  1. This is a small movie or short story. It’s like Joyce’s “The Dead” in some ways, you know what I mean.

    The first time I heard The Smiths was in the backseat of someone’s car: “Girlfriend in a Coma” on a pitch-black road in the middle of nowhere. You remember the sweet darkness of that.

    Liked by 2 people

    • I must have told you (or you read in a blog of mine) about the time I worked at a video rental store, and they mis-categorized the film The Dead in the horror section. Can you imagine the disappointment?!
      I remember first connecting with the song There is a light that never goes out, can still place that scene, 1987 I think. How cool is that, those memories? Thanks for sharing yours. I remember getting that album when it came out, I think fall of ’88, and not knowing what Strangeways was, thinking it deserved two words vs. one. What a queer name that is.
      Man, any reference I get to Joyce will always make my day. Happy you thought that, thanks. The last paragraph or two of that story is one of my favorite pieces of writing…and I have a memory to go with it, of a special time alone late at night walking as a teenager, with the sound of heavy, falling snow. His is much different than mine, but you can combine them too…why not…we’re lucky we grew up with The Smiths and The Cure. Quasi-smart music for would-be artists, ourselves.

      Liked by 3 people

      • Way back when, I started re-dating a girl a year or so after she broke up with me. Crafty powers of persuasion on my part, possibly. In retrospect, it was a sort of revenge dating, as shortly afterwards, I dumped her. It was not my finest moment. In fact, during the dumping, I sang or quoted lyrics at her: “You hurt me/And I hate you.” Eurythmics. This has been my memory for years. Then, a few weeks ago, I happened to look up that song. It came out in 1989, three years after this breakup occurred. Okay. I’ve been wracking my brain and today I figured it out. It was “I hurt you/‘cause you hurt me.” Pretenders, and slightly less vicious. But only just. Don’t fully trust musical memory. Also: I still feel bad about what I did to that girl and would apologize if I ever made contact with her.


  2. That’s pretty clever marketing right there, the Starbucks costume. Not that she was marketing, but I could see that taking off, a nice little source of income for America, kids trick or treating for McDonalds and such. You should get out ahead of this idea. Or maybe I can have it? 🙂

    Liked by 1 person

    • Ugh, everything is marketing right? Or a lot that oughtn’t be. She was wearing one of the aprons I had from my time working there. Kind of strange. Very. Hope your weekend is good and you’ve got plans to celebrate your big day, mister! Coming up! Ha, ha…scary…


  3. I guess we are all in the same deep water.
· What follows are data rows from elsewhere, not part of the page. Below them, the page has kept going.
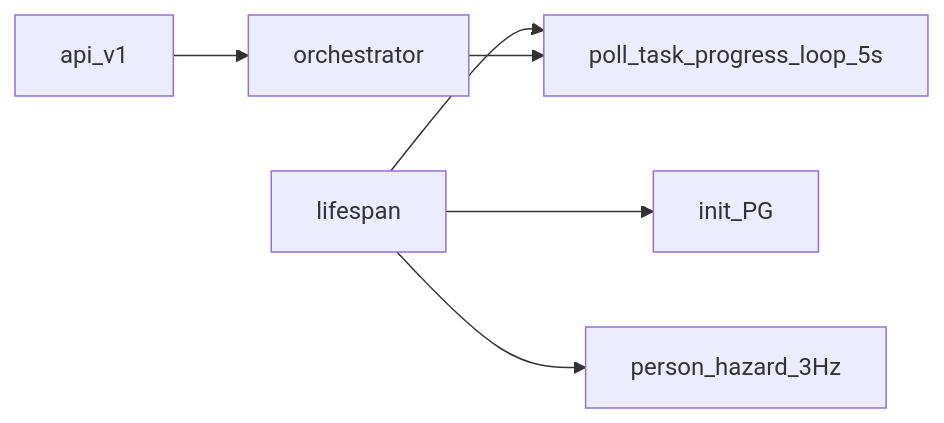
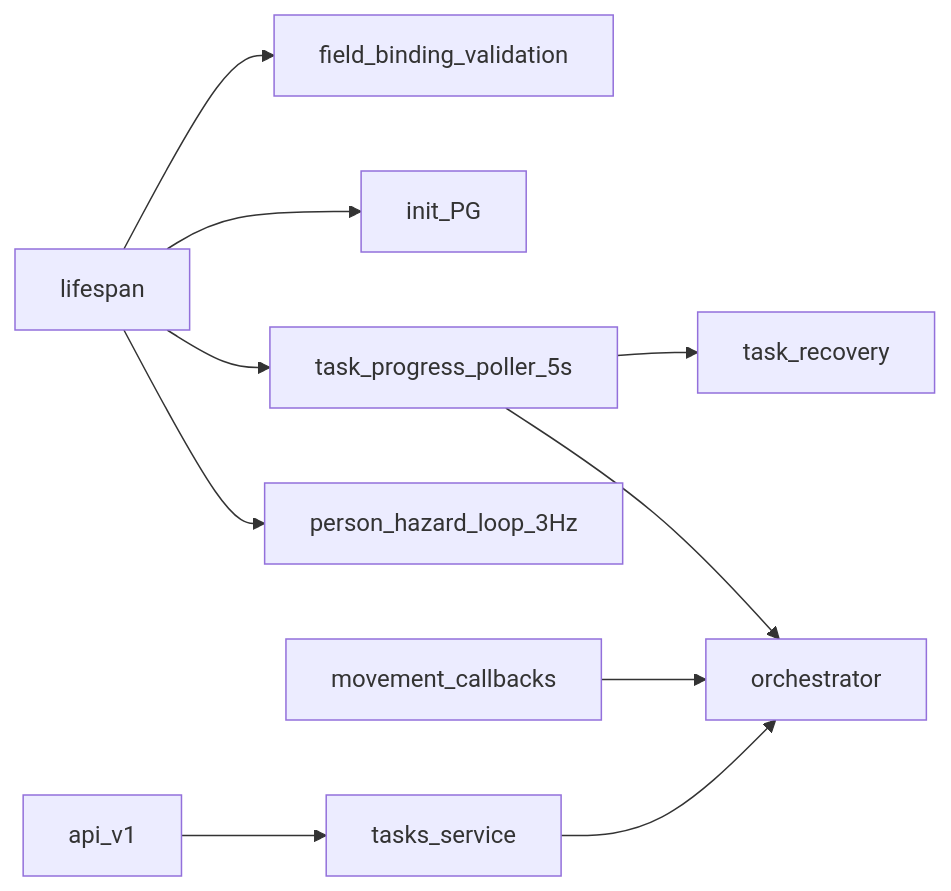
The second of 3 diagrams in main-server/docs/architecture/BACKEND.md (eduwing-robotics/ros2-ai-amr-repo3), drawn with Mermaid before and after one commit. The commit also changed other lines of this file and 74 other files, not shown here.

````diff
--- a/main-server/docs/architecture/BACKEND.md
+++ b/main-server/docs/architecture/BACKEND.md
@@ -30,8 +30,12 @@
 ```mermaid
 flowchart LR
-  Boot[lifespan] --> InitDB[init_PG]
-  Boot --> Sweep[poll_task_progress_loop_5s]
-  Boot --> Hazard[person_hazard_3Hz]
-  API[api_v1] --> Orch[orchestrator]
-  Orch --> Sweep
+  Boot[lifespan] --> Bindings[field_binding_validation]
+  Boot --> InitDB[init_PG]
+  Boot --> Poller[task_progress_poller_5s]
+  Boot --> Hazard[person_hazard_loop_3Hz]
+  API[api_v1] --> Tasks[tasks_service]
+  Tasks --> Orch[orchestrator]
+  Callback[movement_callbacks] --> Orch
+  Poller --> Orch
+  Poller --> Recovery[task_recovery]
 ```
````
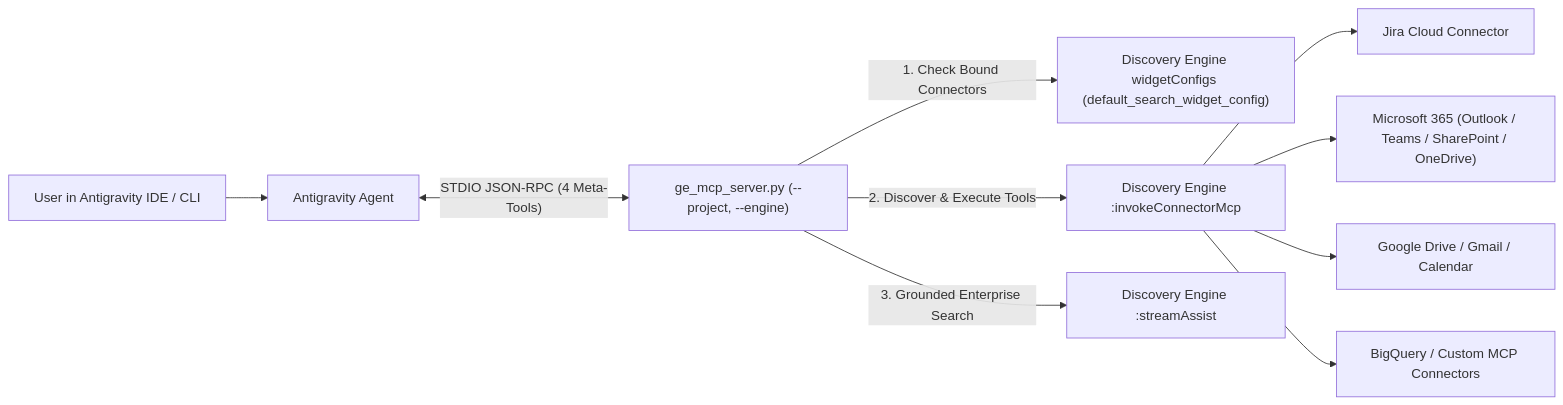
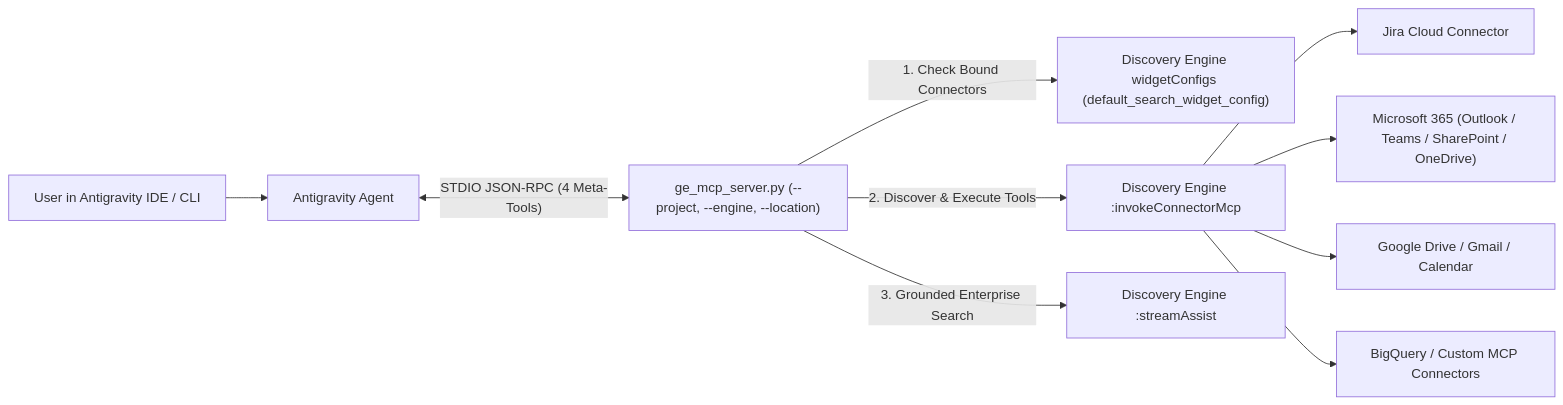
The diagram in README.md (caugusto/agy_ge_mcp), drawn with Mermaid before and after one commit. The commit also changed other lines of this file and 3 other files, not shown here.

Commit message:
Auto-detect engine location in installer, avoid hardcoding global in docs, and use GA v1 for engines/streamAssist

````diff
--- a/README.md
+++ b/README.md
@@ -11,12 +11,12 @@
 ```mermaid
 flowchart LR
     User["User in Antigravity IDE / CLI"] --> AGY["Antigravity Agent"]
-    AGY <-->|"STDIO JSON-RPC (4 Meta-Tools)"| MCP["ge_mcp_server.py (--project, --engine)"]
+    AGY <-->|"STDIO JSON-RPC (4 Meta-Tools)"| MCP["ge_mcp_server.py (--project, --engine, --location)"]
     MCP -->|"1. Check Bound Connectors"| Widget["Discovery Engine widgetConfigs (default_search_widget_config)"]
     MCP -->|"2. Discover & Execute Tools"| Invoke["Discovery Engine :invokeConnectorMcp"]
     MCP -->|"3. Grounded Enterprise Search"| Assist["Discovery Engine :streamAssist"]
     Invoke --> Jira["Jira Cloud Connector"]
     Invoke --> M365["Microsoft 365 (Outlook / Teams / SharePoint / OneDrive)"]
     Invoke --> GWorkspace["Google Drive / Gmail / Calendar"]
     Invoke --> BQ["BigQuery / Custom MCP Connectors"]
 ```
````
And it seems to get deeper the longer you float around in it. More and more memories …

    Liked by 1 person

    • It’s a good song title. And it’s heavy, and thick I guess if you want to carry the metaphor out. Why not? Miss blogging with you man and hope you and Miss Sue are good my friend. No more fires, at least the ones outside…
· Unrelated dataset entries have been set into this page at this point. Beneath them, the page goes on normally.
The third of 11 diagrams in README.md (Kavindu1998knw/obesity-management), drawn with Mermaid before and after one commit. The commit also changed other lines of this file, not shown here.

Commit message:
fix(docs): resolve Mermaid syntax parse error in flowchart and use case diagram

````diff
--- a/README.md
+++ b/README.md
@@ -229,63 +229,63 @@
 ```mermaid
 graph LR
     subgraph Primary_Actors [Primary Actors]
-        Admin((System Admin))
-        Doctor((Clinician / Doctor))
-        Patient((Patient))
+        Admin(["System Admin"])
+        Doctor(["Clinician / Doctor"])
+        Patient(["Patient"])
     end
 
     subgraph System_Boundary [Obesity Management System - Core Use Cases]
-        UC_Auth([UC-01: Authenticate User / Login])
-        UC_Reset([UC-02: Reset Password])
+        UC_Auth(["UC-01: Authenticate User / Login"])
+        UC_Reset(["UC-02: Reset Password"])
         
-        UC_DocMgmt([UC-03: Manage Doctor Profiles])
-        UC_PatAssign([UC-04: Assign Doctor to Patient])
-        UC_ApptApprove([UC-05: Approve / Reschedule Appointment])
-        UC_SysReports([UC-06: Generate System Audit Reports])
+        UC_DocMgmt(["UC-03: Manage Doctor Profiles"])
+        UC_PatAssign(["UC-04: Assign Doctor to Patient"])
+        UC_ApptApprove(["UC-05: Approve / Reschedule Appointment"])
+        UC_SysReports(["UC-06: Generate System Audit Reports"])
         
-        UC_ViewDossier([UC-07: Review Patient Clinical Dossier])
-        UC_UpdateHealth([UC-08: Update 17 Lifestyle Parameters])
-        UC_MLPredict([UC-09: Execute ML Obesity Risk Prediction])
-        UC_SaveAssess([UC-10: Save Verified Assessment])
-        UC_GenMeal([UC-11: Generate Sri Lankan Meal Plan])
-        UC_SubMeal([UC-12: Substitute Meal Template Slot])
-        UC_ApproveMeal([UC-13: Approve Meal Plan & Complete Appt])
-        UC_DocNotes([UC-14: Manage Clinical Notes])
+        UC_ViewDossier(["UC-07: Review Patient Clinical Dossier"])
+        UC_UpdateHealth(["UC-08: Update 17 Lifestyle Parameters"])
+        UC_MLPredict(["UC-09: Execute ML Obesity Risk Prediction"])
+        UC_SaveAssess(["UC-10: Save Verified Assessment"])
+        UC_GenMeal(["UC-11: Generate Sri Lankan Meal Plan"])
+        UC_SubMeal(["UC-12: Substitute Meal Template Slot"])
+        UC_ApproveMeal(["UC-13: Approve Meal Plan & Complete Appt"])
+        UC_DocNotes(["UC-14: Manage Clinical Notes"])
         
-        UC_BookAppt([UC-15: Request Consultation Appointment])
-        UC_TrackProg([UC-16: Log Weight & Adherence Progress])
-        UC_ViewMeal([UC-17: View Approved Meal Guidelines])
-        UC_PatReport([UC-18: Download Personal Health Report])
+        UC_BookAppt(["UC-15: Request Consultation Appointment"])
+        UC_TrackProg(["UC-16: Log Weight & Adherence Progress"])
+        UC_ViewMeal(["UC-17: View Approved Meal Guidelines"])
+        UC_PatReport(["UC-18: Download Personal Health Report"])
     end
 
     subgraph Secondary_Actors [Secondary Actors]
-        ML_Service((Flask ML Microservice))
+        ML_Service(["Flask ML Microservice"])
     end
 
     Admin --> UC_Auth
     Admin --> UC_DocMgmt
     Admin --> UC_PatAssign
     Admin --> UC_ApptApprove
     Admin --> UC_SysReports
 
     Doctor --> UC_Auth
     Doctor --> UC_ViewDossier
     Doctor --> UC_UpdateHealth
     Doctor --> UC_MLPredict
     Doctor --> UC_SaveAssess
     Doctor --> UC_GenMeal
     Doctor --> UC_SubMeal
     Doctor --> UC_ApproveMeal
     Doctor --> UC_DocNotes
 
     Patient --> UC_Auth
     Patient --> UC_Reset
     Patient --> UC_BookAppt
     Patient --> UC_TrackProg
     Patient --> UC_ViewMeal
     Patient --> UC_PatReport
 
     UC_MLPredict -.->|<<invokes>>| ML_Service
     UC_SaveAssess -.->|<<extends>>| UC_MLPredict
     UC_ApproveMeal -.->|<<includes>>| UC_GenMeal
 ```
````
      Liked by 1 person

  4. “Guising” is the term for trick-or-treating in Scotland, or was once. As in disguising. Yet perhaps the relentless American marketing juggernaut has overlaid that now as well.
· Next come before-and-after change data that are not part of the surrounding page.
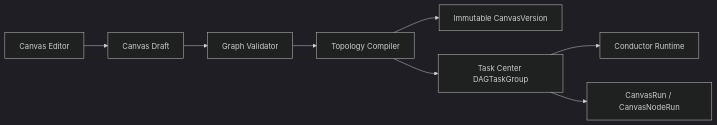
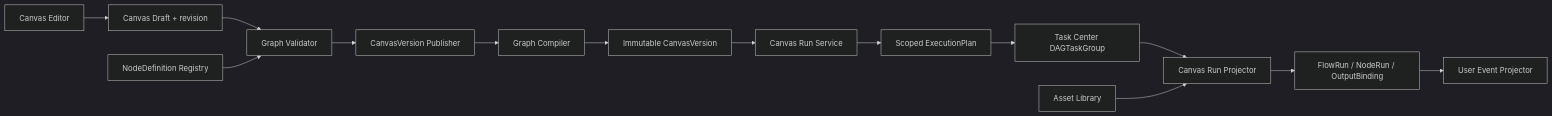
The first of 3 diagrams in 02_architecture/domains/workflow-canvas.md (wangweihong/omnimam-spec), drawn with Mermaid (dark theme) before and after one commit. The commit also changed other lines of this file and 14 other files, not shown here.

````diff
--- a/02_architecture/domains/workflow-canvas.md
+++ b/02_architecture/domains/workflow-canvas.md
@@ -7,10 +7,16 @@
 ```mermaid
 flowchart LR
-  Editor["Canvas Editor"] --> Draft["Canvas Draft"]
-  Draft --> Validator["Graph Validator"]
-  Validator --> Compiler["Topology Compiler"]
+  Editor["Canvas Editor"] --> Canvas["Canvas Draft + revision"]
+  Canvas --> Validator["Graph Validator"]
+  Registry["NodeDefinition Registry"] --> Validator
+  Validator --> Publisher["CanvasVersion Publisher"]
+  Publisher --> Compiler["Graph Compiler"]
   Compiler --> Version["Immutable CanvasVersion"]
-  Compiler --> Task["Task Center DAGTaskGroup"]
-  Task --> Runtime["Conductor Runtime"]
-  Task --> Projection["CanvasRun / CanvasNodeRun"]
+  Version --> Run["Canvas Run Service"]
+  Run --> Plan["Scoped ExecutionPlan"]
+  Plan --> Task["Task Center DAGTaskGroup"]
+  Task --> Projector["Canvas Run Projector"]
+  Asset["Asset Library"] --> Projector
+  Projector --> Projection["FlowRun / NodeRun / OutputBinding"]
+  Projection --> SSE["User Event Projector"]
 ```
````
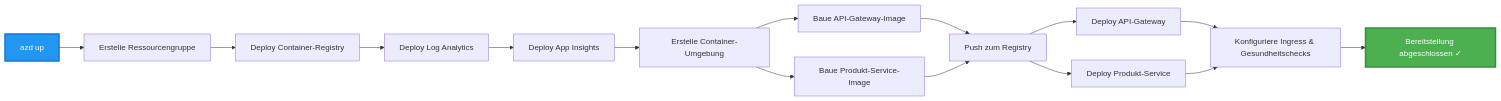
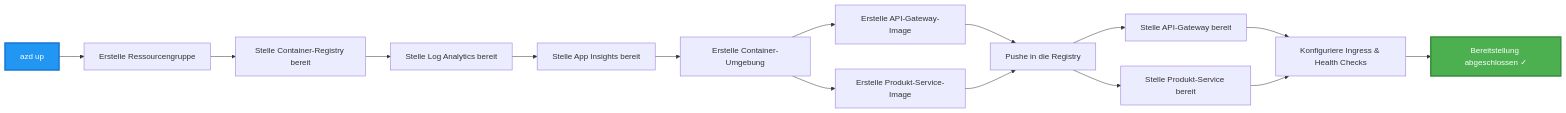
Before and after one commit to microsoft/AZD-for-beginners: the third of 4 diagrams in translations/de/examples/microservices/README.md, drawn with Mermaid. The commit also changed other lines of this file and 242 other files, not shown here.

````diff
--- a/translations/de/examples/microservices/README.md
+++ b/translations/de/examples/microservices/README.md
@@ -242,20 +233,20 @@
 ```mermaid
 graph LR
     A[azd up] --> B[Erstelle Ressourcengruppe]
-    B --> C[Deploy Container-Registry]
-    C --> D[Deploy Log Analytics]
-    D --> E[Deploy App Insights]
+    B --> C[Stelle Container-Registry bereit]
+    C --> D[Stelle Log Analytics bereit]
+    D --> E[Stelle App Insights bereit]
     E --> F[Erstelle Container-Umgebung]
-    F --> G[Baue API-Gateway-Image]
-    F --> H[Baue Produkt-Service-Image]
-    G --> I[Push zum Registry]
+    F --> G[Erstelle API-Gateway-Image]
+    F --> H[Erstelle Produkt-Service-Image]
+    G --> I[Pushe in die Registry]
     H --> I
-    I --> J[Deploy API-Gateway]
-    I --> K[Deploy Produkt-Service]
-    J --> L[Konfiguriere Ingress & Gesundheitschecks]
+    I --> J[Stelle API-Gateway bereit]
+    I --> K[Stelle Produkt-Service bereit]
+    J --> L[Konfiguriere Ingress & Health Checks]
     K --> L
     L --> M[Bereitstellung abgeschlossen ✓]
     
     style A fill:#2196F3,stroke:#1976D2,stroke-width:3px,color:#fff
     style M fill:#4CAF50,stroke:#388E3C,stroke-width:3px,color:#fff
 ```
````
    Liked by 1 person

    • That’s right! Thank you Kim! I kept thinking it was “ghouling “ which I knew wasn’t right…could have found out with a simple internet search but so much nicer to hear it from a person! Thank you! That was a wake-up call for our kids, trying to trick-or-treat there, and returning home with empty bags. Funny…then Guy Fawkes day, another eye-opener. Fireworks in November.


  5. Love the gentle, wistful ending, Bill. And the confusion of being a thirteen year old, or parent thereof.
    If born a little later, would I have Smithed? Or been Cured?
    – Bruce

    Liked by 2 people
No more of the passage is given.